This week I was watching a news report looking at how the Serious Fraud Office (SFO) were using Artificial Intelligence to analyse documents in complex cases. AI cuts down the huge amount of time it would normally take the SFO to analyse the vast amount of information collected for cases. What struck me was their demonstrations of the output. After the system had worked through the data (sometimes 10’s of millions of documents), the interface officers have to review the findings is an infographic. A stringed bubble comparison in fact, which is then used to identify interesting relationships and patterns in communication.

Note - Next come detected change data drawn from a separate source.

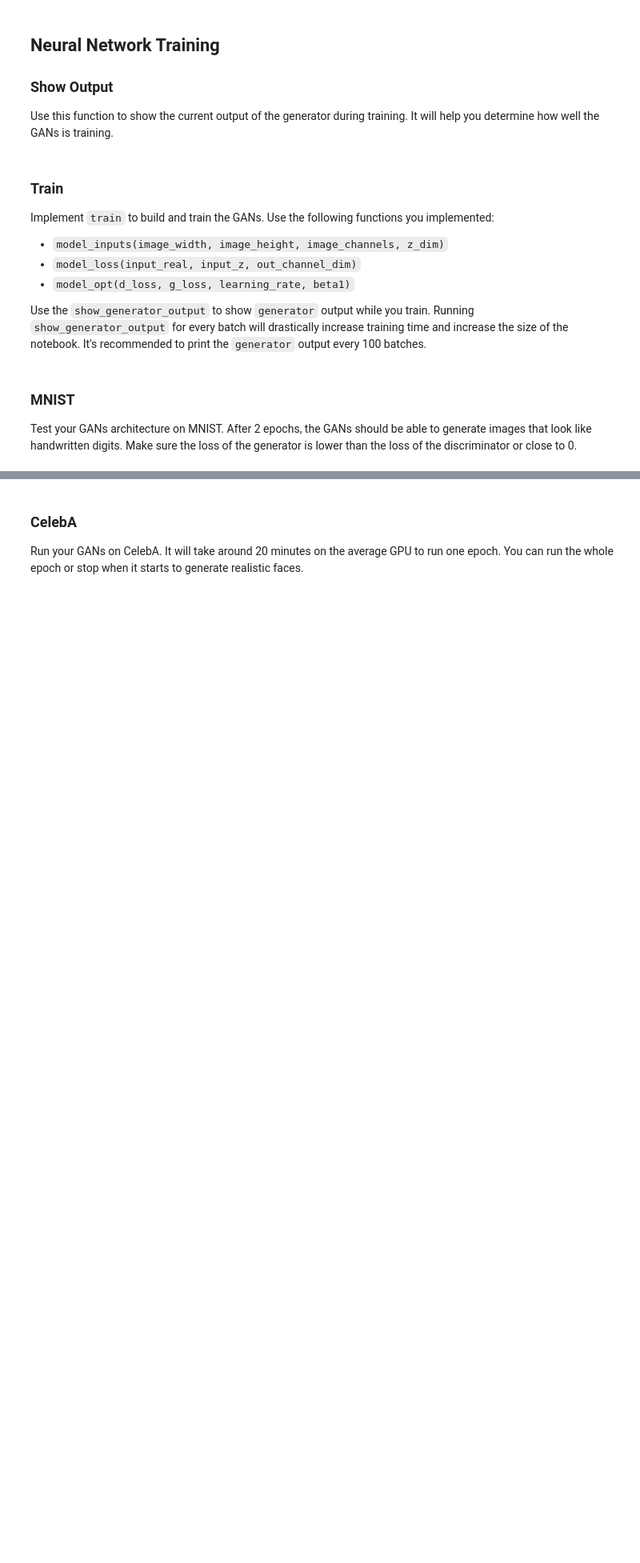
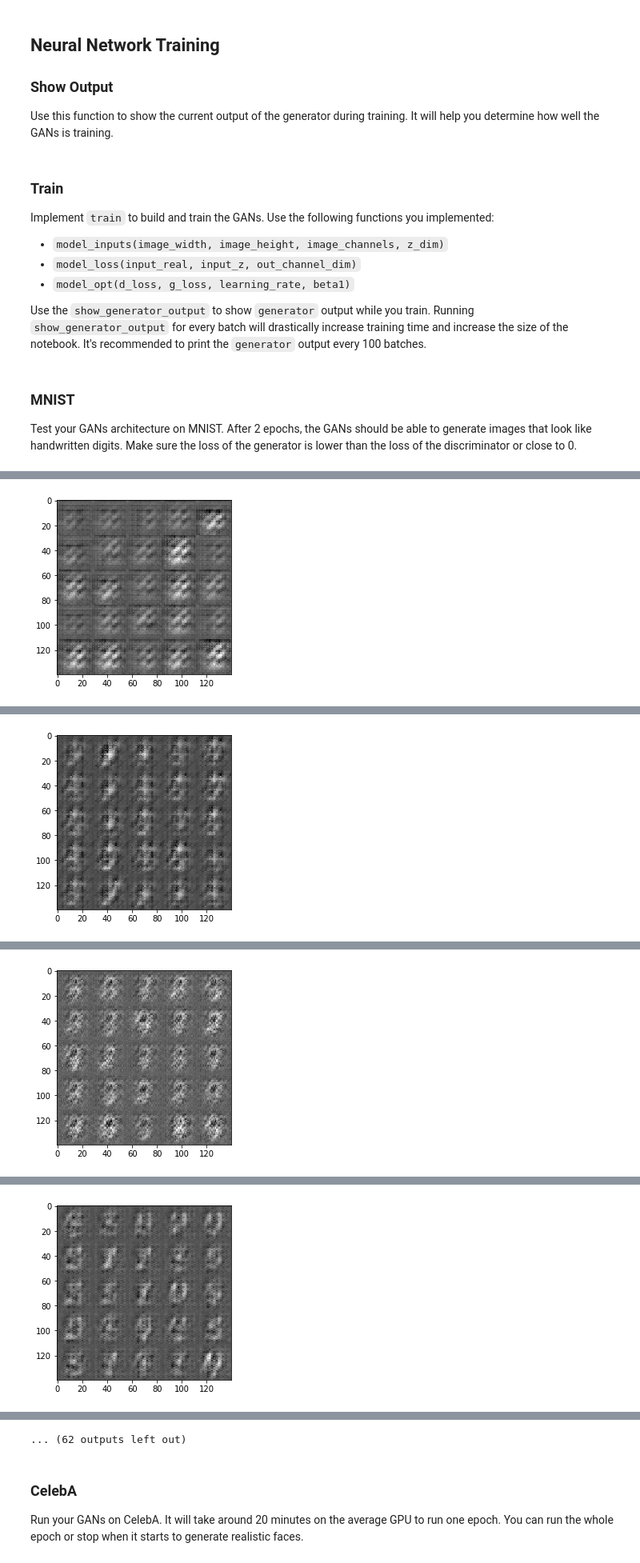
Before and after one commit to dbjnbnrj/deep-learning, a Jupyter notebook: face_generation/dlnd_face_generation.ipynb, the cells around one changed output, grey strips where cells are left out. Shown at 80% size. Saved outputs shown, nothing was run; the diff lists cells and outputs as text; code cells hidden in the pictures; blank space fills up the shorter version.

```diff
--- a/face_generation/dlnd_face_generation.ipynb
+++ b/face_generation/dlnd_face_generation.ipynb
@@ -117,7 +118,7 @@ def model_inputs(image_width, image_height, image_channels, z_dim):
     """
     input_real = tf.placeholder(tf.float32, shape=(None, image_width, image_height, image_channels), name='input_real')
     input_z = tf.placeholder(tf.float32, shape=(None, z_dim), name='input_z')
-    learning_rate = tf.placeholder(tf.float32, shape=(),name='learning_rate')
+    learning_rate = tf.placeholder(tf.float32, name='learning_rate')
 
     return input_real, input_z, learning_rate
 
@@ -132,15 +133,13 @@ Tests Passed
 ### Discriminator
 Implement `discriminator` to create a discriminator neural network that discriminates on `images`.  This function should be able to reuse the variables in the neural network.  Use [`tf.variable_scope`](https://www.tensorflow.org/api_docs/python/tf/variable_scope) with a scope name of "discriminator" to allow the variables to be reused.  The function should return a tuple of (tensor output of the discriminator, tensor logits of the discriminator).
 # %%
-def discriminator(images, reuse=False, alpha=0.2, is_train=True):
+def discriminator(images, reuse=False, is_train=True, alpha=0.2):
     """
     Create the discriminator network
     :param images: Tensor of input image(s)
     :param reuse: Boolean if the weights should be reused
     :return: Tuple of (tensor output of the discriminator, tensor logits of the discriminator)
     """
-    # TODO: Implement Function
-
     with tf.variable_scope('discriminator', reuse=reuse):
 
         # input layer is 28 x 28 x 3
@@ -227,15 +226,19 @@ def model_loss(input_real, input_z, out_channel_dim, alpha=0.2):
     :param out_channel_dim: The number of channels in the output image
     :return: A tuple of (discriminator loss, generator loss)
     """
-    g_logits = generator(input_z, out_channel_dim, alpha=alpha)
-    d_real_model, d_real_logits = discriminator(input_real, alpha=alpha)
-    d_fake_model, d_fake_logits = discriminator(g_logits, reuse=True, alpha = alpha)
+    g_logits = generator(input_z, out_channel_dim)
+    d_real_model, d_real_logits = discriminator(input_real)
+    d_fake_model, d_fake_logits = discriminator(g_logits, reuse=True)
 
-    d_loss_real = tf.reduce_mean(tf.nn.sigmoid_cross_entropy_with_logits(logits=d_real_logits, labels=tf.ones_like(d_real_model)))
-    d_loss_fake = tf.reduce_mean(tf.nn.sigmoid_cross_entropy_with_logits(logits=d_fake_logits, labels=tf.ones_like(d_fake_model)))
+    d_loss_real = tf.reduce_mean(tf.nn.sigmoid_cross_entropy_with_logits(logits=d_real_logits, labels=tf.ones_like(d_real_model) * 0.9))
+    d_loss_fake = tf.reduce_mean(tf.nn.sigmoid_cross_entropy_with_logits(logits=d_fake_logits, labels=tf.zeros_like(d_fake_model)))
 
     g_loss = tf.reduce_mean(tf.nn.sigmoid_cross_entropy_with_logits(logits=d_fake_logits, labels=tf.ones_like(d_fake_model)))
+
+    d_loss = d_loss_real + d_loss_fake
+
     return d_loss_real+d_loss_fake, g_loss
+
 
 """
 DON'T MODIFY ANYTHING IN THIS CELL THAT IS BELOW THIS LINE
@@ -314,7 +317,7 @@ Implement `train` to build and train the GANs.  Use the following functions you
 
 Use the `show_generator_output` to show `generator` output while you train. Running `show_generator_output` for every batch will drastically increase training time and increase the size of the notebook.  It's recommended to print the `generator` output every 100 batches.
 # %%
-def train(epoch_count, batch_size, z_dim, learning_rate, beta1, get_batches, data_shape, data_image_mode):
+def train(epoch_count, batch_size, z_dim, lr, beta1, get_batches, data_shape, data_image_mode):
     """
     Train the GAN
     :param epoch_count: Number of epochs
@@ -326,12 +329,12 @@ def train(epoch_count, batch_size, z_dim, learning_rate, beta1, get_batches, dat
     :param data_shape: Shape of the data
     :param data_image_mode: The image mode to use for images ("RGB" or "L")
     """
-    # TODO: Build Model
-    saver = tf.train.Saver()
+    steps = 0
+    input_real, input_z, learning_rate = model_inputs(data_shape[1], data_shape[2], data_shape[3], z_dim)
 
-    input_real, input_z, learning_rate = model_inputs(data_shape[0], data_shape[1], data_shape[3], z_dim)
     d_loss, g_loss = model_loss(input_real, input_z, data_shape[3])
     d_opt, g_opt = model_opt(d_loss, g_loss, learning_rate, beta1)
+
 
     with tf.Session() as sess:
         sess.run(tf.global_variables_initializer())
@@ -339,14 +342,13 @@ def train(epoch_count, batch_size, z_dim, learning_rate, beta1, get_batches, dat
             for batch_images in get_batches(batch_size):
                 steps += 1
                 batch_z = np.random.uniform(-1, 1, size=(batch_size, z_dim))
-                steps += 1
-                batch_z = np.random.uniform(-1, 1, size=(batch_size, z_dim))
+                batch_images *= 2
 
                 # Run optimizers
-                _ = sess.run(d_opt, feed_dict={input_real: batch_images, input_z: batch_z, learning_rate: learning_rate})
-                _ = sess.run(g_opt, feed_dict={input_z: batch_z, input_real: batch_images, learning_rate: learning_rate})
+                _ = sess.run(d_opt, feed_dict={input_real: batch_images, input_z: batch_z, learning_rate: lr})
+                _ = sess.run(g_opt, feed_dict={input_z: batch_z, input_real: batch_images, learning_rate: lr})
 
-                if steps % show_every == 0:
+                if steps % 100 == 0:
                     # At the end of each epoch, get the losses and print them out
                     train_loss_d = d_loss.eval({input_z: batch_z, input_real: batch_images})
                     train_loss_g = g_loss.eval({input_z: batch_z})
@@ -360,7 +362,7 @@ def train(epoch_count, batch_size, z_dim, learning_rate, beta1, get_batches, dat
 ### MNIST
 Test your GANs architecture on MNIST.  After 2 epochs, the GANs should be able to generate images that look like handwritten digits.  Make sure the loss of the generator is lower than the loss of the discriminator or close to 0.
 # %%
-batch_size = 256
+batch_size = 32
 z_dim = 100
 learning_rate = 0.001
 beta1 = 0.5
@@ -375,3 +377,4 @@ mnist_dataset = helper.Dataset('mnist', glob(os.path.join(data_dir, 'mnist/*.jpg
 with tf.Graph().as_default():
     train(epochs, batch_size, z_dim, learning_rate, beta1, mnist_dataset.get_batches,
           mnist_dataset.shape, mnist_dataset.image_mode)
+# %% [output]
@@ -377,0 +382 @@ with tf.Graph().as_default():
+[figure, added]
@@ -377,0 +384 @@ with tf.Graph().as_default():
+[figure, added]
@@ -377,0 +386 @@ with tf.Graph().as_default():
+[figure, added]
@@ -377,0 +388 @@ with tf.Graph().as_default():
+[figure, added]
@@ -378,3 +393,4 @@ with tf.Graph().as_default():
+... (62 outputs left out)
 # %% [markdown]
 ### CelebA
 Run your GANs on CelebA.  It will take around 20 minutes on the average GPU to run one epoch.  You can run the whole epoch or stop when it starts to generate realistic faces.
```
Also changed, not shown: parts of 4 cells of this notebook, 1 other file.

Obviously that in itself makes me happy, that the best way to analyse, make sense of, “see” the data is an infographic. That actually the work the AI is doing is essentially presenting the data in a different way so that we understand it better. Technology now means that infographics are no longer an end product, a presentation tool to show findings, but also the tool we use to actually analyse the data. We can manipulate the graphics to pull out key findings and use them to answer questions.
Going further, what was going to be a YAY INFORGRAPHICS! blog has developed into something even better…
It was obvious to me that the human input to the situation was essential. Initially telling the system what was interesting and needed to be highlighted and then to analyse the output, using the graphic to identify what was pertinent to the case. It was the officers knowledge and understanding of the subject which allowed them to make sense of all that information, however it was presented. You cannot get anyone or anything to answer a ‘so what’ question if they don’t have an understanding of the situation. Data Science is not just crunching numbers, its about knowing what evidence to layer up together, what extra information to have and trying to anticipate what questions will need answering.
I think collaboration is the key. Knowing who the specialists are, communicating and working with them to collect and paint as detailed pictures as possible.
Data is its own peculiar language and analysts, what ever their titles, are interpreters.